I’ve long been a fan of realistic spy stories: the Sandbaggers, John le Carre, that sort of thing; as well as the more James Bond types. I wanted to see what would happen if I tried to tell a realistic story about espionage in a fantasy world. And because it is a fantasy world, the “magic” technology that your average James Bond or Jason Bourne possesses is within reason here.
But because it also functions as a sequel to Midwinter, it contains a lot of the same themes—trust vs. loyalty, loyalty vs. faith, the limit of the necessary evil, the bleeding edge of morality. There’s a much larger story here about the evolution of society at large, and we’ll see that the traditional medieval setting of the epic fantasy is about to experience a major political and social upheaval. Essentially, Faerie has reached the 16th century, and all the long-held principles of science, philosophy, religion and social order are being called into question; and our heroes find themselves caught in the middle of it.
Mauritane, the hero of Midwinter, isn’t a primary character in this book. For various reasons he’s been relegated to a role that’s crucial but only indirectly so. He’ll return in full force in the next book, assuming we make it that far!
I don’t envision this series as a trilogy, by the way, but rather an ongoing series that tells the story of a civilization through the eyes of those who experience its most formative moments most directly. I have big plans for this world.

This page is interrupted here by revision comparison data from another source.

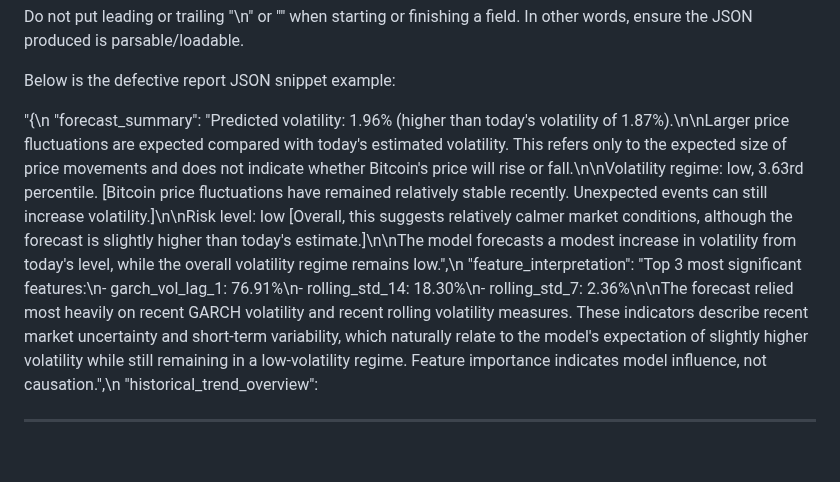
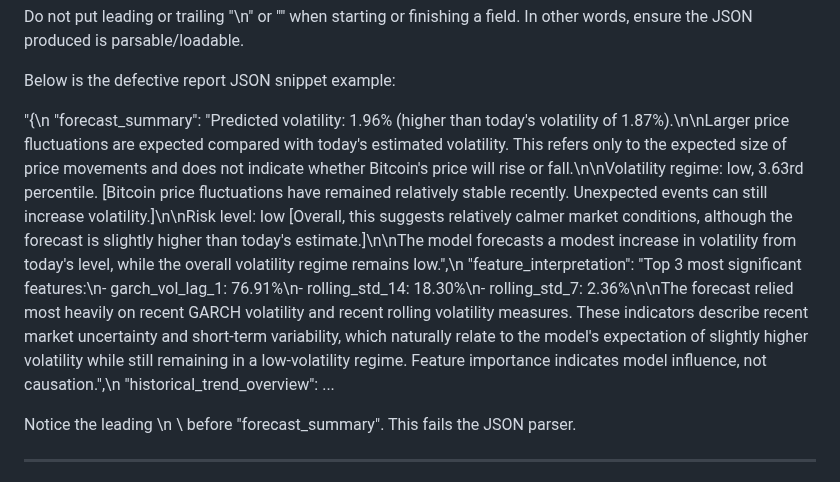
Before and after one commit to IntegratedMind19/BTC-Volatility-Forecast, a Markdown page: knowledge_base/output_format.md, the part around the change. Drawn GitHub-style; blank space fills up the shorter version.

```diff
--- a/knowledge_base/output_format.md
+++ b/knowledge_base/output_format.md
@@ -27,7 +27,9 @@ Do not put leading or trailing "\n" or "\" when starting or finishing a field. I
 
 Below is the defective report JSON snippet example:
 
-"{\n  \"forecast_summary\": \"Predicted volatility: 1.96% (higher than today's volatility of 1.87%).\\n\\nLarger price fluctuations are expected compared with today's estimated volatility. This refers only to the expected size of price movements and does not indicate whether Bitcoin's price will rise or fall.\\n\\nVolatility regime: low, 3.63rd percentile. [Bitcoin price fluctuations have remained relatively stable recently. Unexpected events can still increase volatility.]\\n\\nRisk level: low [Overall, this suggests relatively calmer market conditions, although the forecast is slightly higher than today's estimate.]\\n\\nThe model forecasts a modest increase in volatility from today's level, while the overall volatility regime remains low.\",\n  \"feature_interpretation\": \"Top 3 most significant features:\\n- garch_vol_lag_1: 76.91%\\n- rolling_std_14: 18.30%\\n- rolling_std_7: 2.36%\\n\\nThe forecast relied most heavily on recent GARCH volatility and recent rolling volatility measures. These indicators describe recent market uncertainty and short-term variability, which naturally relate to the model's expectation of slightly higher volatility while still remaining in a low-volatility regime. Feature importance indicates model influence, not causation.\",\n  \"historical_trend_overview\":
+"{\n  \"forecast_summary\": \"Predicted volatility: 1.96% (higher than today's volatility of 1.87%).\\n\\nLarger price fluctuations are expected compared with today's estimated volatility. This refers only to the expected size of price movements and does not indicate whether Bitcoin's price will rise or fall.\\n\\nVolatility regime: low, 3.63rd percentile. [Bitcoin price fluctuations have remained relatively stable recently. Unexpected events can still increase volatility.]\\n\\nRisk level: low [Overall, this suggests relatively calmer market conditions, although the forecast is slightly higher than today's estimate.]\\n\\nThe model forecasts a modest increase in volatility from today's level, while the overall volatility regime remains low.\",\n  \"feature_interpretation\": \"Top 3 most significant features:\\n- garch_vol_lag_1: 76.91%\\n- rolling_std_14: 18.30%\\n- rolling_std_7: 2.36%\\n\\nThe forecast relied most heavily on recent GARCH volatility and recent rolling volatility measures. These indicators describe recent market uncertainty and short-term variability, which naturally relate to the model's expectation of slightly higher volatility while still remaining in a low-volatility regime. Feature importance indicates model influence, not causation.\",\n  \"historical_trend_overview\": ...
+
+Notice the leading \n  \ before "forecast_summary". This fails the JSON parser.
 
 ---
 
```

Those wanting a taste of Midwinter can read the first three chapters here, and you can visit Matthew Sturges’ blog here. And it would be remiss not to point out that the eye-catching cover art for Midwinter was done by the magnificent Chris McGrath.